Recent reports have shown yet another failure within our system of care for those who are mentally ill, with more than 400 adults currently being forced to receive treatment more than 30 miles from their homes. Receiving treatment close to home is something many of us take for granted when we have a physical illness, however this comfort isn’t always afforded to those who are mentally ill.
Immediate support from family suddenly becomes problematic, visits home are a wish too far and friends are further away than ever. I know from personal experience how vital it is to be close to home in order for an effective recovery.
The promises of Parity of esteem for mental health services in the Health and Social Care Act of 2012 have yet to be realised. Despite mental health problems accounting for 28% of the burden of disease in England, only 13% of spending goes towards mental health services. While 400 people is a small minority within the system, indeed it is only 4.9% of current inpatients, it is 4.9% too many. For every patient who has to travel more than 30 miles in order to receive inpatient treatment the system has failed them, their friends and their family.
Being close to home at any vulnerable time in your life is important, none more so than when you’re ill and need the support of family or even friends. Being so ill you have to go to hospital is quite possibly one of the most vulnerable and dangerous times of your life, especially when you are suffering from mental health problems. It is a strange reality when the most vulnerable are flung into a haze of confusion, where they may not necessarily know where they are in the country, and are placed in a daunting new environment. Being denied easy and readily available contact with your family and friends is a basic failure of a system cracking at its seams.
Not only can being moved from your local area disorientate you initially, it can also be discomforting during a patients stay in hospital. Depending on the patient you can go out, whether that is with an escort or on your own, if you are staying close to home then you can visit family, go to the local shops and keep in touch with your community. It is a vital link which shouldn’t be severed unless absolutely necessary.
However it isn’t simply a matter of comfort, contact with people close to the patient is also vital. Family like mine often provide valuable information to the clinicians which patients may not wish or may not be able to communicate.
Not only this but parents or guardians can be involved in the decision to discharge patients and often advocate on their behalf about certain things while in hospital. Some people like my parents are able to travel 30 miles or more, indeed mine made triple digit round trips for a month; however many cannot and this needs to be presumed.
My parents were an essential part of my voluntary stay in hospital; they talked to clinicians relentlessly, brought me home comforts and advocated on my behalf. I am confident without them things would have been immeasurably worse and I don’t want any inpatient to be without essential tools to help them get better.

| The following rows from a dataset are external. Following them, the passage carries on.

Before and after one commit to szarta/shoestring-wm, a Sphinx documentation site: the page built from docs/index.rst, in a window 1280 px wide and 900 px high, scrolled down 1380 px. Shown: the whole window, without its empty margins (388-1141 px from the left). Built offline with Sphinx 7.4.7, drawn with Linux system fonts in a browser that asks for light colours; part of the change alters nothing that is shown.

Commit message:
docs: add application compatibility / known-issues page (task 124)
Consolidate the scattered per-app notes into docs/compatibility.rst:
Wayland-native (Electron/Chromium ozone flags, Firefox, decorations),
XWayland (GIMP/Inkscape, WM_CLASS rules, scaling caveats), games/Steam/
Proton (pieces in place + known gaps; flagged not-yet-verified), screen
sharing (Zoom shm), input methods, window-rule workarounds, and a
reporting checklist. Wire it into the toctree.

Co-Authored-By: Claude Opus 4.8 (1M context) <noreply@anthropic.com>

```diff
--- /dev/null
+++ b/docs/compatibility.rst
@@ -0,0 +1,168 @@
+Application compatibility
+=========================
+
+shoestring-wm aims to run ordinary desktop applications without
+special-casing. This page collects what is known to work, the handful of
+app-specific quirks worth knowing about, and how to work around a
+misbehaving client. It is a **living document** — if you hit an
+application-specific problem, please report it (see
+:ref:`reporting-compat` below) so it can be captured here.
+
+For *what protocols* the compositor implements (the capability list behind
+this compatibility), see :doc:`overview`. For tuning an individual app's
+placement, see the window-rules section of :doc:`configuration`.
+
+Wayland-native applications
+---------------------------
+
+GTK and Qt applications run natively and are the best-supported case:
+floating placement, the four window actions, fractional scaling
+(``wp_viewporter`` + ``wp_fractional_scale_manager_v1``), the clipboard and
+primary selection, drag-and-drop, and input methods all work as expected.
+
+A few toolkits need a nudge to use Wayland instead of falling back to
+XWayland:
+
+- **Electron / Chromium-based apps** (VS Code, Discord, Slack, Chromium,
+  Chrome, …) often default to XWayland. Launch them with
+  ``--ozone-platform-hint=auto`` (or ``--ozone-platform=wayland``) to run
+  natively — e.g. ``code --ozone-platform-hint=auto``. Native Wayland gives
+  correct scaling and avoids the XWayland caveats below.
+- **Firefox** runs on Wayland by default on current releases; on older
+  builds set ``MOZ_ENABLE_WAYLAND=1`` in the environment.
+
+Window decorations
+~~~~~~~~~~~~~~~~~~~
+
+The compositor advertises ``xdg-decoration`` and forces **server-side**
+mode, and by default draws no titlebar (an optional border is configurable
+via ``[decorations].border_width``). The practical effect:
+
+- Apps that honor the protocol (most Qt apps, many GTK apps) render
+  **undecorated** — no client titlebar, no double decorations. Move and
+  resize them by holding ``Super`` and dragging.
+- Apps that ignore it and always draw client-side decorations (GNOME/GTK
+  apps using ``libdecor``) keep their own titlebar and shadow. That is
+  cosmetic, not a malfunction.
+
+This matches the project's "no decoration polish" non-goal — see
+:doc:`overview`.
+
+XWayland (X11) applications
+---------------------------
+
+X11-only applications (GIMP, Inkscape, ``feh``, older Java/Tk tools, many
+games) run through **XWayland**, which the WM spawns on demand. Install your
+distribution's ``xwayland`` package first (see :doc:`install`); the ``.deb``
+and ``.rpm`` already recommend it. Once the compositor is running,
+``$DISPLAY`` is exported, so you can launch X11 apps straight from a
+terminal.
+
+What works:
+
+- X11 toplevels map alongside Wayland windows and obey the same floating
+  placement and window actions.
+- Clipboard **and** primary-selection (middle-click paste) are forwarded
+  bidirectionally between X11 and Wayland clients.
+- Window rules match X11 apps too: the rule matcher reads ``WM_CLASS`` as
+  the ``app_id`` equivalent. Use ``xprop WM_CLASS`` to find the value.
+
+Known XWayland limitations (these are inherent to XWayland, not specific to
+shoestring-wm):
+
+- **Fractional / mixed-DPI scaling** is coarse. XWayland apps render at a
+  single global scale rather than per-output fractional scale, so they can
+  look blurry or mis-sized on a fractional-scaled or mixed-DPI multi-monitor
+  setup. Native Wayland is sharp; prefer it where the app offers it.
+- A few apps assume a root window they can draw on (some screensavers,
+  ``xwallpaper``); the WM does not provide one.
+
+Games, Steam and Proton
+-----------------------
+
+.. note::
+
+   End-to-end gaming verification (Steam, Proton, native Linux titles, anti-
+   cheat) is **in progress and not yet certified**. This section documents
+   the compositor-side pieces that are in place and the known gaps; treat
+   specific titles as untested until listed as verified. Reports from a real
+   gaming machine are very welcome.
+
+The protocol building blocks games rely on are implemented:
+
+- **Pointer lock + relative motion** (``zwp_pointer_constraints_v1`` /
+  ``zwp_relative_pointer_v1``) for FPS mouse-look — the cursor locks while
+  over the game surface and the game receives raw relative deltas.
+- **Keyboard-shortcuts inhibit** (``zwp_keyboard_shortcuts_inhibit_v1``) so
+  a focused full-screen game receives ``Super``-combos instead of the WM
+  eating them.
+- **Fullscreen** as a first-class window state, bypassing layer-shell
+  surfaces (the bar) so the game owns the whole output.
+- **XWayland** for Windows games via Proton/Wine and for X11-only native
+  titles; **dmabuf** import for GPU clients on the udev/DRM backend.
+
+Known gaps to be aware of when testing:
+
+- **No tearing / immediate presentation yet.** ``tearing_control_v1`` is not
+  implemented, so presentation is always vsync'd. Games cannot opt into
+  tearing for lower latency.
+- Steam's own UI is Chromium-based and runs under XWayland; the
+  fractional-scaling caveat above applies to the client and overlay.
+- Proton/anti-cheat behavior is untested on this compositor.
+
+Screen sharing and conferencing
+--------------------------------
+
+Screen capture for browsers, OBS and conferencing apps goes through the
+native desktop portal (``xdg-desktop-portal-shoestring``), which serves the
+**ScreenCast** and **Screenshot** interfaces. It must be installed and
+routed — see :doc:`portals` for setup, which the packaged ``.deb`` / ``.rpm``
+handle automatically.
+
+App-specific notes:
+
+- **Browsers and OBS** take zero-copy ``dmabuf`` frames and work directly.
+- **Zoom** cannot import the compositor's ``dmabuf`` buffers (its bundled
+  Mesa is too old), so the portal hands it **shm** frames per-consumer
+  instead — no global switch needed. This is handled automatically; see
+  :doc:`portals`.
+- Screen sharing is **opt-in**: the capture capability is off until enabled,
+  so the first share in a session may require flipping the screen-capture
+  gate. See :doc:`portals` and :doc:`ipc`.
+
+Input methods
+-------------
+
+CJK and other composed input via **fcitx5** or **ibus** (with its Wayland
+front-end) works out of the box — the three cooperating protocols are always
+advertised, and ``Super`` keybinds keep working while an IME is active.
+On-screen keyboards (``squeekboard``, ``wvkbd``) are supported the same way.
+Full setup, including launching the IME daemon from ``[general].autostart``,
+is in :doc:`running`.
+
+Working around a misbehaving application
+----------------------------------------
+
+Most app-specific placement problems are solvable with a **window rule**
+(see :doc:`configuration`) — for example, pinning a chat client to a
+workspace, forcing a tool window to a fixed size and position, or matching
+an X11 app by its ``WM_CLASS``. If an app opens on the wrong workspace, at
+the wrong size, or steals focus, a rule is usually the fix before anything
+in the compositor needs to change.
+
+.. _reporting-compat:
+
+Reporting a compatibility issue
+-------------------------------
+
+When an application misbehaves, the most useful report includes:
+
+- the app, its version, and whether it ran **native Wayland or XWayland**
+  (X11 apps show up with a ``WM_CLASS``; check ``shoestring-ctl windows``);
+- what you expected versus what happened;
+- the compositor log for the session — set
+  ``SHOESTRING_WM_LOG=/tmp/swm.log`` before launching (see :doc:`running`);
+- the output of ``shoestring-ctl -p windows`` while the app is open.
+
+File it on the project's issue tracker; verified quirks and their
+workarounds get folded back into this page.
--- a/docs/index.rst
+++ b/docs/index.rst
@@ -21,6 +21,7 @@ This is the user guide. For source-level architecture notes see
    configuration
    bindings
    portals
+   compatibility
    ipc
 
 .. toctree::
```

This short term thinking has been a key feature of this dangerous Conservative government. They’ve cut over 2,000 mental health beds since 2011, and now according to the King’s Fund bed occupation is routinely exceeding recommended levels which is leading to patients being moved around the country.
While they’ve been cutting beds there has also been a growing issue within community care. According to the King’s fund only 14% of people in a crisis felt they received the right response that helped to resolve said crisis – this is a statistic that obviously has consequences on the availability of hospital beds.
Indeed, rather than resolving the problems that many face in a non-clinical environment, cuts to services have ensured that too many become inpatients; which of course takes up more resources than if they’d funded community care properly. A perfect storm of bed cutting and cuts to community mental health services has led to these unacceptable conditions for mental health patients within the NHS.
Taking people outside of their own environment can be damaging and disorientating for inpatients, and makes access for friends and family inevitably more difficult – leading to a more difficult recovery. It is a policy born out of necessity, however it is misguided and harmful for those involved whether that is people who know the patient or the patient themselves – it should be avoided at all costs.